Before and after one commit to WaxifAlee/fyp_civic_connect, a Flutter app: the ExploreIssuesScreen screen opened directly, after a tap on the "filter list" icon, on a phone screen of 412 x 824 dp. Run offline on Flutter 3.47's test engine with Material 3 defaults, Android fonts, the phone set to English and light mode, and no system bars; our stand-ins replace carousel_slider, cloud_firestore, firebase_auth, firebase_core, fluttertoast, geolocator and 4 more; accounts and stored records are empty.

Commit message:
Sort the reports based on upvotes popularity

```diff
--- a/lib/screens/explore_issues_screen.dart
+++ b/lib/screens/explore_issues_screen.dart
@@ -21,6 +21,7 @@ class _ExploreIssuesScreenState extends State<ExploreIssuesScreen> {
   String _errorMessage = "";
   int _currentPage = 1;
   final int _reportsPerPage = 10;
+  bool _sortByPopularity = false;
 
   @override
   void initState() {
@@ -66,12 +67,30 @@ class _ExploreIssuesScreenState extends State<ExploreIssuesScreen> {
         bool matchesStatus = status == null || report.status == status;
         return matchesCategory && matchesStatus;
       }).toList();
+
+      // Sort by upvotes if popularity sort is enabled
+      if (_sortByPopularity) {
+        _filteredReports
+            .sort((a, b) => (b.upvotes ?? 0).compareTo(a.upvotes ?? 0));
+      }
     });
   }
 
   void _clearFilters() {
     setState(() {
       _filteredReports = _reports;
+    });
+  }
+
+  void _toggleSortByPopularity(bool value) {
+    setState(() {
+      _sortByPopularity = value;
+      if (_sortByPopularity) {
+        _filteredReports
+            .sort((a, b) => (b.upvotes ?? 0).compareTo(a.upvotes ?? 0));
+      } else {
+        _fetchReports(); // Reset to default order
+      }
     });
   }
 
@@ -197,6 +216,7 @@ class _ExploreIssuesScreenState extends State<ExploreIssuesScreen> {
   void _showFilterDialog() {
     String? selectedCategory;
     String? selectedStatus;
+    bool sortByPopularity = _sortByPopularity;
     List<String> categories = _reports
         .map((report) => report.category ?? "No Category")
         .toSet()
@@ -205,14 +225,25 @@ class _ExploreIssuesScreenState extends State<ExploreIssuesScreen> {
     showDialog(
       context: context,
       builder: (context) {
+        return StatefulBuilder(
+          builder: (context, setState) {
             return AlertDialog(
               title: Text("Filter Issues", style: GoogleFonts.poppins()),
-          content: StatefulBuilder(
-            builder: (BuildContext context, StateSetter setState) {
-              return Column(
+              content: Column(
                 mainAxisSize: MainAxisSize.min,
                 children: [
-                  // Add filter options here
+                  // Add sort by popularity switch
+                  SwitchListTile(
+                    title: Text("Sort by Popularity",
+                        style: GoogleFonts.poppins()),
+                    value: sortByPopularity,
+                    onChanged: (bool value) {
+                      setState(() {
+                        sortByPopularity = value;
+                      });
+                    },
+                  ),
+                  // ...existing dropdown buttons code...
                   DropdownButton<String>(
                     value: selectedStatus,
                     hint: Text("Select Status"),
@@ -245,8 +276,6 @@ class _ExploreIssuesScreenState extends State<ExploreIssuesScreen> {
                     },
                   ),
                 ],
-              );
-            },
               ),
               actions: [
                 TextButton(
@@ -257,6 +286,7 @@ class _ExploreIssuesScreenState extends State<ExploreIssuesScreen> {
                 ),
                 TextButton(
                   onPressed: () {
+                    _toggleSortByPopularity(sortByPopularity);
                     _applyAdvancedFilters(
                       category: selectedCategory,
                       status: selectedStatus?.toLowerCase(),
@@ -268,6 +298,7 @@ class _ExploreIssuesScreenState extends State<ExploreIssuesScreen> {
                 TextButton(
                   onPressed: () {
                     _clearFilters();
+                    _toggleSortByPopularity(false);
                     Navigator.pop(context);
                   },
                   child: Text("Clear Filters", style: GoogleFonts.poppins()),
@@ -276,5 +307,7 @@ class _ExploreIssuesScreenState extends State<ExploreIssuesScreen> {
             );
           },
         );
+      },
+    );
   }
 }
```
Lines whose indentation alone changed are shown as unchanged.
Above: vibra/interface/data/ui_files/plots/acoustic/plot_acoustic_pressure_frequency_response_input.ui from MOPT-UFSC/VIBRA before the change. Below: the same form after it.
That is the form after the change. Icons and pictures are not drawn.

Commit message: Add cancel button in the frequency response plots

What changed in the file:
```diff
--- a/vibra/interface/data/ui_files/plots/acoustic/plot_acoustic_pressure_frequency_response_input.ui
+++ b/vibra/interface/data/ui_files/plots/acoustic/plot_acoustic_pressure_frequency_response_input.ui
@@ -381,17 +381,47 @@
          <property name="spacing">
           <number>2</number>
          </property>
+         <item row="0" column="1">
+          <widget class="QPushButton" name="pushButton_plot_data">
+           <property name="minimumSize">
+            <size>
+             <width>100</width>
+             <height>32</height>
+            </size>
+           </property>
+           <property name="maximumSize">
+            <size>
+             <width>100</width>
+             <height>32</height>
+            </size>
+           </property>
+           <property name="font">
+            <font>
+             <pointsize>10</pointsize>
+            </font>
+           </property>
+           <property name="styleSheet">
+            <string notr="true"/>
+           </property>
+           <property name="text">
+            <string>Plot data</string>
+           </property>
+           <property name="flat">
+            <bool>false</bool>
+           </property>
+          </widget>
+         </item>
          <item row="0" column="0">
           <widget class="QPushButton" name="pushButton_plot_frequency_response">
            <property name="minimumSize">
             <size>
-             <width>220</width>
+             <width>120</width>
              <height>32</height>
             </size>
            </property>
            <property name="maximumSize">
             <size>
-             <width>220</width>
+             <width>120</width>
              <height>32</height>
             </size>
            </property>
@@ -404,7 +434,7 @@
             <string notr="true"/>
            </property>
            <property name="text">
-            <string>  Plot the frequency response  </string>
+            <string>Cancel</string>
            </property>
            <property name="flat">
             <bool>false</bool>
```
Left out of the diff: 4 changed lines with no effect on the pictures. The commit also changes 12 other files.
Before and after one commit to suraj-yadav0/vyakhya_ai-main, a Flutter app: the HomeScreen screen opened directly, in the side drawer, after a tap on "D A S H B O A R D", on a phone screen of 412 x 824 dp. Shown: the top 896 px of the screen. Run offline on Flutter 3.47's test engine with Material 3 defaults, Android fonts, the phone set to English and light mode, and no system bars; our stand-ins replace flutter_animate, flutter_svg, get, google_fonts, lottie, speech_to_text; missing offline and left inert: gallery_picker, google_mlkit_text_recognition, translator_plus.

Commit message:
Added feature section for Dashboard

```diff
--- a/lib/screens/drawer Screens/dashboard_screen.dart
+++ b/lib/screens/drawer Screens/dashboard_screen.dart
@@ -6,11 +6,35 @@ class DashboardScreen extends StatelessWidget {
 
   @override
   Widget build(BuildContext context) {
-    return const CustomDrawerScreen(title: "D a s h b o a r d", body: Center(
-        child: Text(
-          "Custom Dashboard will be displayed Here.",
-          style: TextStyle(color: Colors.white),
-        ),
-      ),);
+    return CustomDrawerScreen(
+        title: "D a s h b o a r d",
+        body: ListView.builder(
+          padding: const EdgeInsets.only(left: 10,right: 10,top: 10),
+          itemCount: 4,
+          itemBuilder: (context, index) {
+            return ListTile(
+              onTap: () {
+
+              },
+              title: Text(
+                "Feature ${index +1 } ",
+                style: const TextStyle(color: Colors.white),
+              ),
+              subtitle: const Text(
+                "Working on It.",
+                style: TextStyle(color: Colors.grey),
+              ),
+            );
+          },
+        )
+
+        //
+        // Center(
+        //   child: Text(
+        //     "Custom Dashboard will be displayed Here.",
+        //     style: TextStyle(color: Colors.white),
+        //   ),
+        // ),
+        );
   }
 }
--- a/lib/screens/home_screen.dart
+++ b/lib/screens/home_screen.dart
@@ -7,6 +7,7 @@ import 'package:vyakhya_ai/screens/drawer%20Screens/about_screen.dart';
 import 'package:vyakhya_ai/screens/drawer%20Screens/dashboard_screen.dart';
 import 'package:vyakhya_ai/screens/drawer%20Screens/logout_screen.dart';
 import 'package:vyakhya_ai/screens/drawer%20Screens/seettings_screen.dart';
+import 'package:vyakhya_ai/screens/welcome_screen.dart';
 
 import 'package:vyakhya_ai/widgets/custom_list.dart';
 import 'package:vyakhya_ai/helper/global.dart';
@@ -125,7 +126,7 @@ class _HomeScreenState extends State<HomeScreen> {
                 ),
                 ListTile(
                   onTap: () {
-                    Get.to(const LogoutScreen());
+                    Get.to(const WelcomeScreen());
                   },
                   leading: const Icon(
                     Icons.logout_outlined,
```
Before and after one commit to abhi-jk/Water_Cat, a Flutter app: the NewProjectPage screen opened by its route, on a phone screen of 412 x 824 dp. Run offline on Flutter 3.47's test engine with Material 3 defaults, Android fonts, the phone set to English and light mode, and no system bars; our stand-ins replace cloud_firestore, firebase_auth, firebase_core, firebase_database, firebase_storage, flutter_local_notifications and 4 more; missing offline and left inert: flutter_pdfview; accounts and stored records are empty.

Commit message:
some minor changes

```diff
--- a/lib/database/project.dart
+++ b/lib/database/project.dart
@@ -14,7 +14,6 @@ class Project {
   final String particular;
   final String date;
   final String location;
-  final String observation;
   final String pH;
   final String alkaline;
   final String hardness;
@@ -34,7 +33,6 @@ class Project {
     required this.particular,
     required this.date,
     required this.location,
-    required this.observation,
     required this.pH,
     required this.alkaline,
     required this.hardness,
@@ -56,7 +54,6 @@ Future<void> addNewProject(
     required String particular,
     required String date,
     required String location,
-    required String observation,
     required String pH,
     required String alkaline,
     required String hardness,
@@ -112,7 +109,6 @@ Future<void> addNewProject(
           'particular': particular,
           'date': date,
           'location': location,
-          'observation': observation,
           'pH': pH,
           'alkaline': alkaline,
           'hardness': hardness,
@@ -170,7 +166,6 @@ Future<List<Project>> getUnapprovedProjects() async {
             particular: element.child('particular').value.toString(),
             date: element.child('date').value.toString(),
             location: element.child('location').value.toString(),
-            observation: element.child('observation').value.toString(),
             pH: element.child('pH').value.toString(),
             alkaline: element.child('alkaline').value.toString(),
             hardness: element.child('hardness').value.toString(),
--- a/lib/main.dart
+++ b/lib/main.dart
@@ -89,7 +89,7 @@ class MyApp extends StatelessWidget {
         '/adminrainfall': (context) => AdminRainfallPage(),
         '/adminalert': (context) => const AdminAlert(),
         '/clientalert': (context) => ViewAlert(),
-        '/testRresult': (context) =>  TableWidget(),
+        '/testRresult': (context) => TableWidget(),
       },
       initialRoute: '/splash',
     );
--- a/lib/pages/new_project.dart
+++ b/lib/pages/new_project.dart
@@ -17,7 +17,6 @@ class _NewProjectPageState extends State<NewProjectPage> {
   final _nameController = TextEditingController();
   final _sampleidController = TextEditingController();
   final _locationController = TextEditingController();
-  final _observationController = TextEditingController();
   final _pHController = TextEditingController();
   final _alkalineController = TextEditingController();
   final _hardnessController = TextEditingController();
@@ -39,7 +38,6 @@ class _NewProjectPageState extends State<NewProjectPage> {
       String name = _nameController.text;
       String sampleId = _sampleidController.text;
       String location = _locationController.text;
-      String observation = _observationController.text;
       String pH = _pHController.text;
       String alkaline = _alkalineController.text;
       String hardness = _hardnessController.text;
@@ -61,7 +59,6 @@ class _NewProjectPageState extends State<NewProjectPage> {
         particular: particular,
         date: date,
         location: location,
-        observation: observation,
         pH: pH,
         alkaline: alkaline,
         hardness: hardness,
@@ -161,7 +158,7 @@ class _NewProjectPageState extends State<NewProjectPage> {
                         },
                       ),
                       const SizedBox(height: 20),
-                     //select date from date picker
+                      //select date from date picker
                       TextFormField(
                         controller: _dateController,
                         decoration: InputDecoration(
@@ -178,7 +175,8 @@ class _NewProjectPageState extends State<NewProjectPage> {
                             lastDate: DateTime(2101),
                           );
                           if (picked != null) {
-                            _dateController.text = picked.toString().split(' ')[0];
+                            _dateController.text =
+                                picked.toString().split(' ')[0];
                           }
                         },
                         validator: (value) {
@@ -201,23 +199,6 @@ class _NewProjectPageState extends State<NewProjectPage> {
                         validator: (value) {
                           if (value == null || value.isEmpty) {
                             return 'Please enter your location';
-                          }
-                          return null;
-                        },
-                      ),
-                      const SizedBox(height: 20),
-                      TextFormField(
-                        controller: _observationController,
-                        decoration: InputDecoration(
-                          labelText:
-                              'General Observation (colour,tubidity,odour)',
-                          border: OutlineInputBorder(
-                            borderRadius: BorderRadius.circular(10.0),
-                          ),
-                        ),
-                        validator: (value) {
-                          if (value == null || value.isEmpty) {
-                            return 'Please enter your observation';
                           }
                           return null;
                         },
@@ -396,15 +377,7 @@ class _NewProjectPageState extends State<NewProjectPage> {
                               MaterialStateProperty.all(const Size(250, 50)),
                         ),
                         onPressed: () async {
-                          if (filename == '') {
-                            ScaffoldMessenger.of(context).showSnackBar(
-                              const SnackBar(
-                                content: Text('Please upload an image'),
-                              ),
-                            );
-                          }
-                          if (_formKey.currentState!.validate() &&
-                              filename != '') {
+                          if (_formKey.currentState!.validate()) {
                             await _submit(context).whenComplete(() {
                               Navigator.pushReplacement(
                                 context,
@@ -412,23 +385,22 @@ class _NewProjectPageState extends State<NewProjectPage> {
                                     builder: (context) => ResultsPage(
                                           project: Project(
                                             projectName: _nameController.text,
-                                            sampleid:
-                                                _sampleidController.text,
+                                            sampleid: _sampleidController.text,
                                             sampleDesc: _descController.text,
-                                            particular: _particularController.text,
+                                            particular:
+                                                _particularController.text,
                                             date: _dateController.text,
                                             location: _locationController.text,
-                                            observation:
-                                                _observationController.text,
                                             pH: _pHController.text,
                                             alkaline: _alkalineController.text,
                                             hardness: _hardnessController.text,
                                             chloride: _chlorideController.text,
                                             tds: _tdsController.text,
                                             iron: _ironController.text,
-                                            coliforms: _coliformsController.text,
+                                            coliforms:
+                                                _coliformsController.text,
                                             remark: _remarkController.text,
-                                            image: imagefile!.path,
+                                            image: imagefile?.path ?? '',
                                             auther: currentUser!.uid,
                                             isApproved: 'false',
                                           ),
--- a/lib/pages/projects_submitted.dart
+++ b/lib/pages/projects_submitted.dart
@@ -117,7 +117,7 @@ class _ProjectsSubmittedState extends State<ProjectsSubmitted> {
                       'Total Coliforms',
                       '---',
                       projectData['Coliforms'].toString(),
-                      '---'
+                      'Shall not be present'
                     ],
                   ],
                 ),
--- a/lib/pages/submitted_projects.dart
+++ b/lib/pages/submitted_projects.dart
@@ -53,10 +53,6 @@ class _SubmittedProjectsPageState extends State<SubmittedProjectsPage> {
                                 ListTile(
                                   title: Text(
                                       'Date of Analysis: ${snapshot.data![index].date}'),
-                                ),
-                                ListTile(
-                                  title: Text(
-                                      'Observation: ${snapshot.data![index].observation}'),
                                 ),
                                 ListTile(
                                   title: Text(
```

▶ _EXERCISE DESCRIPTION_:
Search the entries for the word "return". Copy each line where it appears.

▶ _ANSWER TO THIS PROBLEM_:
         return matchesCategory && matchesStatus;
+        return StatefulBuilder(
             return AlertDialog(
-              return Column(
-    return const CustomDrawerScreen(title: "D a s h b o a r d", body: Center(
+    return CustomDrawerScreen(
+            return ListTile(
                             return 'Please enter your location';
-                          return null;
-                            return 'Please enter your observation';
                           return null;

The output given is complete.